**Records to use**

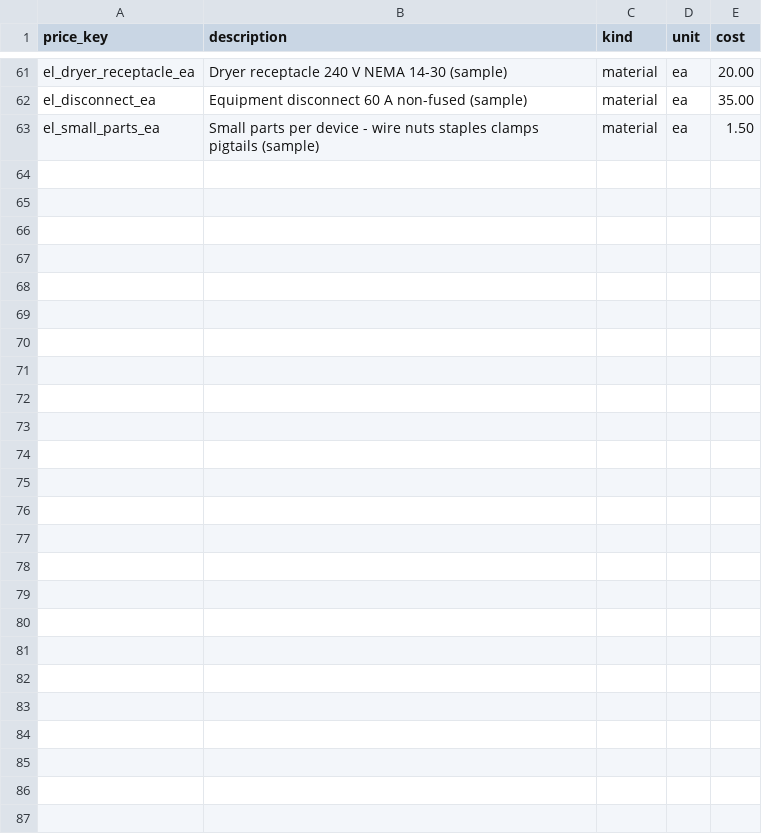
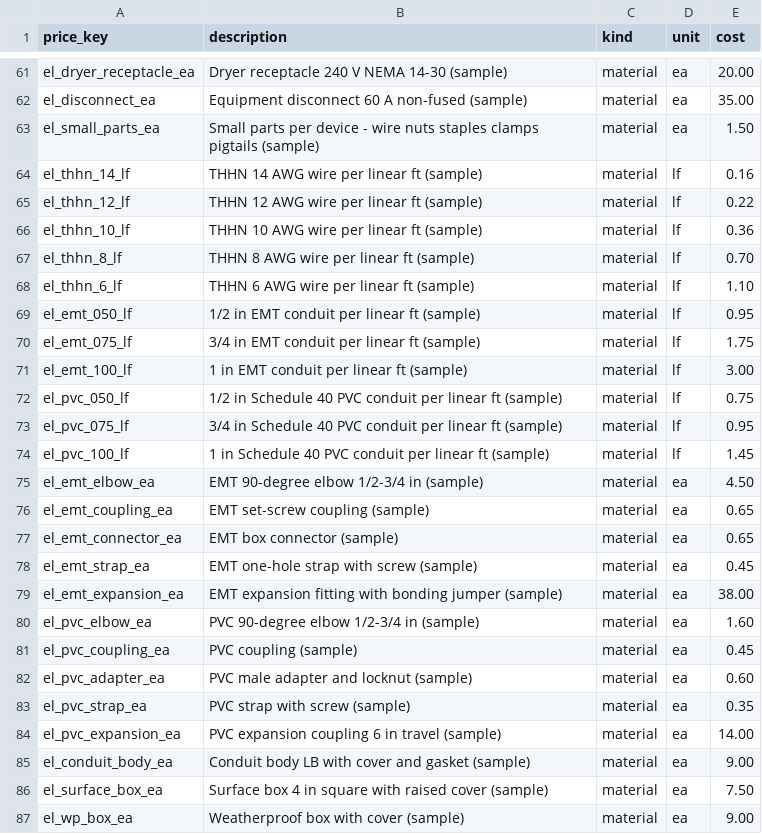
Before and after one commit to dvavro/AI-Prowler, a CSV file: estimator/modules/construction/electrical/pricing_defaults.csv, drawn as a sheet; only a part is shown, gaps mark what is left out; the diff names each change by its address in the sheet, - before the commit and + after, or states it on an @@ line.

```diff
--- a/estimator/modules/construction/electrical/pricing_defaults.csv
+++ b/estimator/modules/construction/electrical/pricing_defaults.csv
+row 64: el_thhn_14_lf | THHN 14 AWG wire per linear ft (sample) | material | lf | 0.16
+row 65: el_thhn_12_lf | THHN 12 AWG wire per linear ft (sample) | material | lf | 0.22
+row 66: el_thhn_10_lf | THHN 10 AWG wire per linear ft (sample) | material | lf | 0.36
+row 67: el_thhn_8_lf | THHN 8 AWG wire per linear ft (sample) | material | lf | 0.70
+row 68: el_thhn_6_lf | THHN 6 AWG wire per linear ft (sample) | material | lf | 1.10
+row 69: el_emt_050_lf | 1/2 in EMT conduit per linear ft (sample) | material | lf | 0.95
+row 70: el_emt_075_lf | 3/4 in EMT conduit per linear ft (sample) | material | lf | 1.75
+row 71: el_emt_100_lf | 1 in EMT conduit per linear ft (sample) | material | lf | 3.00
+row 72: el_pvc_050_lf | 1/2 in Schedule 40 PVC conduit per linear ft (sample) | material | lf | 0.75
+row 73: el_pvc_075_lf | 3/4 in Schedule 40 PVC conduit per linear ft (sample) | material | lf | 0.95
+row 74: el_pvc_100_lf | 1 in Schedule 40 PVC conduit per linear ft (sample) | material | lf | 1.45
+row 75: el_emt_elbow_ea | EMT 90-degree elbow 1/2-3/4 in (sample) | material | ea | 4.50
+row 76: el_emt_coupling_ea | EMT set-screw coupling (sample) | material | ea | 0.65
+row 77: el_emt_connector_ea | EMT box connector (sample) | material | ea | 0.65
+row 78: el_emt_strap_ea | EMT one-hole strap with screw (sample) | material | ea | 0.45
+row 79: el_emt_expansion_ea | EMT expansion fitting with bonding jumper (sample) | material | ea | 38.00
+row 80: el_pvc_elbow_ea | PVC 90-degree elbow 1/2-3/4 in (sample) | material | ea | 1.60
+row 81: el_pvc_coupling_ea | PVC coupling (sample) | material | ea | 0.45
+row 82: el_pvc_adapter_ea | PVC male adapter and locknut (sample) | material | ea | 0.60
+row 83: el_pvc_strap_ea | PVC strap with screw (sample) | material | ea | 0.35
+row 84: el_pvc_expansion_ea | PVC expansion coupling 6 in travel (sample) | material | ea | 14.00
+row 85: el_conduit_body_ea | Conduit body LB with cover and gasket (sample) | material | ea | 9.00
+row 86: el_surface_box_ea | Surface box 4 in square with raised cover (sample) | material | ea | 7.50
+row 87: el_wp_box_ea | Weatherproof box with cover (sample) | material | ea | 9.00
```
Also changed, not shown: 45 other files.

**Exercise details**
Count how many lines of the listing include "construction". Nothing but the number is wanted.

**Response area**
3